◆ Work required: Your task is to retype the listing word for word.

□ □ □ □ □

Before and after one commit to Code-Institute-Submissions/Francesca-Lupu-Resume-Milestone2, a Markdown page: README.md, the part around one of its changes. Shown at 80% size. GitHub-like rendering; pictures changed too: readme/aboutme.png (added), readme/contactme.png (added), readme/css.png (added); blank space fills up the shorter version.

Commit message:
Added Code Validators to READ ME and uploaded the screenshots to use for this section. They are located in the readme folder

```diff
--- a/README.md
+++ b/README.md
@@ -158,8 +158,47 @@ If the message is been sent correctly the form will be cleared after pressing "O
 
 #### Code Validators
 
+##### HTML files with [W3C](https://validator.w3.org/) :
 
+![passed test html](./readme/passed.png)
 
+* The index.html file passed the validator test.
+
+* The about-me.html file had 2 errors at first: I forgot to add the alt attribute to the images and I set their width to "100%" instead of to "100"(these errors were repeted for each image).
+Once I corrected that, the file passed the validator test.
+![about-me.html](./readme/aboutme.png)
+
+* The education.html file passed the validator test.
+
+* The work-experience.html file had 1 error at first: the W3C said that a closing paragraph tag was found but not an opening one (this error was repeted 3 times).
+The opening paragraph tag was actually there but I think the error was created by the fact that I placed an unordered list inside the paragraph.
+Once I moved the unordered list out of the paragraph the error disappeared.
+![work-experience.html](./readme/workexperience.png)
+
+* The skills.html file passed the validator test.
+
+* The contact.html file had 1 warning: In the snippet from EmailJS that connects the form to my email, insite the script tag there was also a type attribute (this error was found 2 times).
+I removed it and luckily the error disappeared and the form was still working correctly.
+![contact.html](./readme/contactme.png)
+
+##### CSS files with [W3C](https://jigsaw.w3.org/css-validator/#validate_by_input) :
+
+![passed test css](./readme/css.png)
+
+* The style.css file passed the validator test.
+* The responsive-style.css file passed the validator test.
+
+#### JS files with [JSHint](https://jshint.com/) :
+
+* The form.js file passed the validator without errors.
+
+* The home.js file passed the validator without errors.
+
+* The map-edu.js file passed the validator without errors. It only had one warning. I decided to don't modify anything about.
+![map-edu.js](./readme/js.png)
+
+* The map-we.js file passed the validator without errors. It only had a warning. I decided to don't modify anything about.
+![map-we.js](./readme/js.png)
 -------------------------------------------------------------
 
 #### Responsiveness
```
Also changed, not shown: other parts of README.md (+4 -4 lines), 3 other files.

□ □ □ □ □

◆ Exercise output:
Before and after one commit to Code-Institute-Submissions/Francesca-Lupu-Resume-Milestone2, a Markdown page: README.md, the part around one of its changes. Shown at 80% size. GitHub-like rendering; pictures changed too: readme/aboutme.png (added), readme/contactme.png (added), readme/css.png (added); blank space fills up the shorter version.

Commit message:
Added Code Validators to READ ME and uploaded the screenshots to use for this section. They are located in the readme folder

```diff
--- a/README.md
+++ b/README.md
@@ -158,8 +158,47 @@ If the message is been sent correctly the form will be cleared after pressing "O
 
 #### Code Validators
 
+##### HTML files with [W3C](https://validator.w3.org/) :
 
+![passed test html](./readme/passed.png)
 
+* The index.html file passed the validator test.
+
+* The about-me.html file had 2 errors at first: I forgot to add the alt attribute to the images and I set their width to "100%" instead of to "100"(these errors were repeted for each image).
+Once I corrected that, the file passed the validator test.
+![about-me.html](./readme/aboutme.png)
+
+* The education.html file passed the validator test.
+
+* The work-experience.html file had 1 error at first: the W3C said that a closing paragraph tag was found but not an opening one (this error was repeted 3 times).
+The opening paragraph tag was actually there but I think the error was created by the fact that I placed an unordered list inside the paragraph.
+Once I moved the unordered list out of the paragraph the error disappeared.
+![work-experience.html](./readme/workexperience.png)
+
+* The skills.html file passed the validator test.
+
+* The contact.html file had 1 warning: In the snippet from EmailJS that connects the form to my email, insite the script tag there was also a type attribute (this error was found 2 times).
+I removed it and luckily the error disappeared and the form was still working correctly.
+![contact.html](./readme/contactme.png)
+
+##### CSS files with [W3C](https://jigsaw.w3.org/css-validator/#validate_by_input) :
+
+![passed test css](./readme/css.png)
+
+* The style.css file passed the validator test.
+* The responsive-style.css file passed the validator test.
+
+#### JS files with [JSHint](https://jshint.com/) :
+
+* The form.js file passed the validator without errors.
+
+* The home.js file passed the validator without errors.
+
+* The map-edu.js file passed the validator without errors. It only had one warning. I decided to don't modify anything about.
+![map-edu.js](./readme/js.png)
+
+* The map-we.js file passed the validator without errors. It only had a warning. I decided to don't modify anything about.
+![map-we.js](./readme/js.png)
 -------------------------------------------------------------
 
 #### Responsiveness
```
Also changed, not shown: other parts of README.md (+4 -4 lines), 3 other files.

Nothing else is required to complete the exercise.